“At the coaches meeting, we talked about discarding the policy about foreigners,” said KEB Hanabank coach Lee Hwan-woo. “We can give Korean players more opportunity to play and use the budget used for foreign players to expand the base of women’s basketball.”
“We do not have a Korean ‘big man’ because we do not have many good Korean players,” said We Seong-woo, a coach form Woori Bank Wibee.
“I think it would be right to diminish the proportion of foreigner players slowly and then abolishing the policy.” [Korea Times]
You can read more at the link.
South Korean singer and actress Son Dam-bi poses for the camera during a publicity event for a cable channel program in Seoul on Oct. 27, 2017. (Yonhap)
Female soldiers salute the national flag during a ceremony in Seoul on Sept. 6, 2017, to mark 67th anniversary of the establishment of South Korea’s Women’s Army Corps. (Yonhap)
Actress Gong Seung-yeon poses ahead of an interview with Yonhap News Agency in Seoul on June 30, 2017, Gong stars in tvN’s sci-fi drama “Circle: Two Worlds Connected.” (Yonhap)
This is a horrible experience this Korean mother and daughter just went through:
Surveillance video shows the suspects navy blue BMW 4-door sedan in the parking of the Best Western Hotel in Placentia. (Photo courtesy of Placenita Police Department)
Two women visiting from Korea were robbed and one was beaten unconscious in the parking lot of a Placentia hotel on Friday, June 16, authorities said.
Placentia police officers were dispatched to the Best Western motel, 118 E. Orangethorpe Ave., about 9:30 p.m. When officers arrived, they found a 55-year-old woman on the ground with signs of trauma and a 25-year-old woman unharmed.
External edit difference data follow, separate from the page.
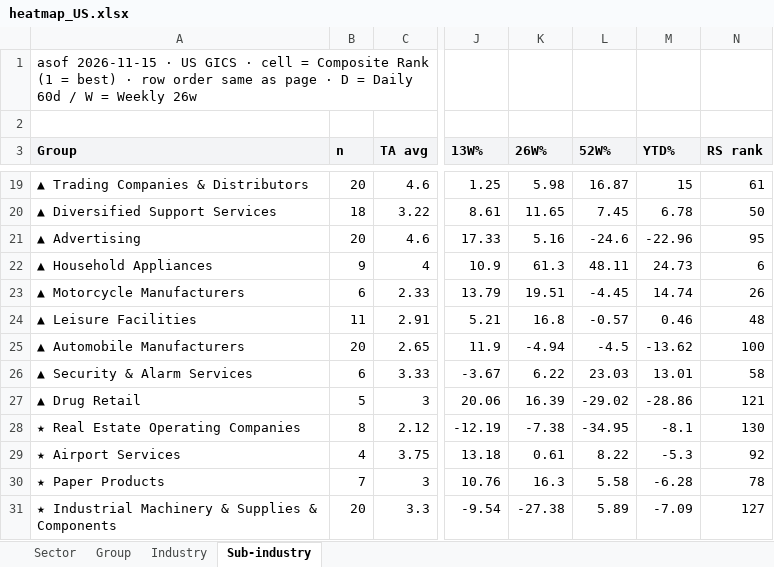
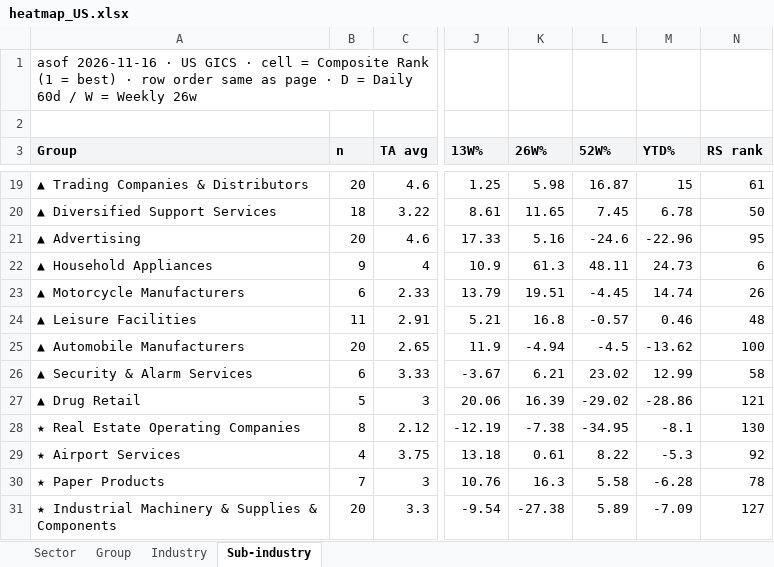
Before and after one commit to jibom/stage-site-pages, an Excel workbook: heatmap_US.xlsx, sheet Sub-industry, drawn as a sheet; only a part is shown, gaps mark what is left out; values as stored, in another font and other column widths than the file's, no borders; the diff names each change by its address in the sheet, - before the commit and + after, or states it on an @@ line.

```diff
--- a/heatmap_US.xlsx (sheet Sub-industry)
+++ b/heatmap_US.xlsx (sheet Sub-industry)
-A1 (Group): asof 2026-11-15 · US…
+A1 (Group): asof 2026-11-16 · US…
-K26 (26W%): 6.22
+K26 (26W%): 6.21
-L26 (52W%): 23.03
+L26 (52W%): 23.02
-M26 (YTD%): 13.01
+M26 (YTD%): 12.99
```
Also changed, not shown: sheet Sector, sheet Group, sheet Industry, 4 other files.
The women were a mother and daughter visiting from Korea, according to Sgt. Bryce Angel of the Placentia Police Department.
When the two women arrived at their hotel, a navy blue 4-door sedan parked next to their car. Two men got out of the car and one person stayed behind the wheel, Angel said. One man attempted to grab the mother’s purse, which she had slung over her shoulder. The man tried to violently rip the purse from her, but the woman put up a struggle.
As they wrestled over the purse, the other man pointed a handgun at the woman. The suspects pushed the older woman to the ground and were able to get the purse away from her, Angel said.
The suspects continued to punch and kick the victim, who was lying on the ground, until she lost consciousness. The daughter was not physically harmed, Angel said. [OC Register]
You can read more at the link as well as watch video about this assault at this link.
Models display cool pants ahead of the upcoming summer season at a Lotte Mart outlet in Seoul on May 11, 2017. (Yonhap)
Jeong Yoo-min, who stars in the new SBS TV sitcom “Strong Family,” poses during a showcase at the SBS headquarters in Seoul on Feb. 16, 2017. The drama’s first episode is scheduled to be aired on Feb. 22. (Yonhap)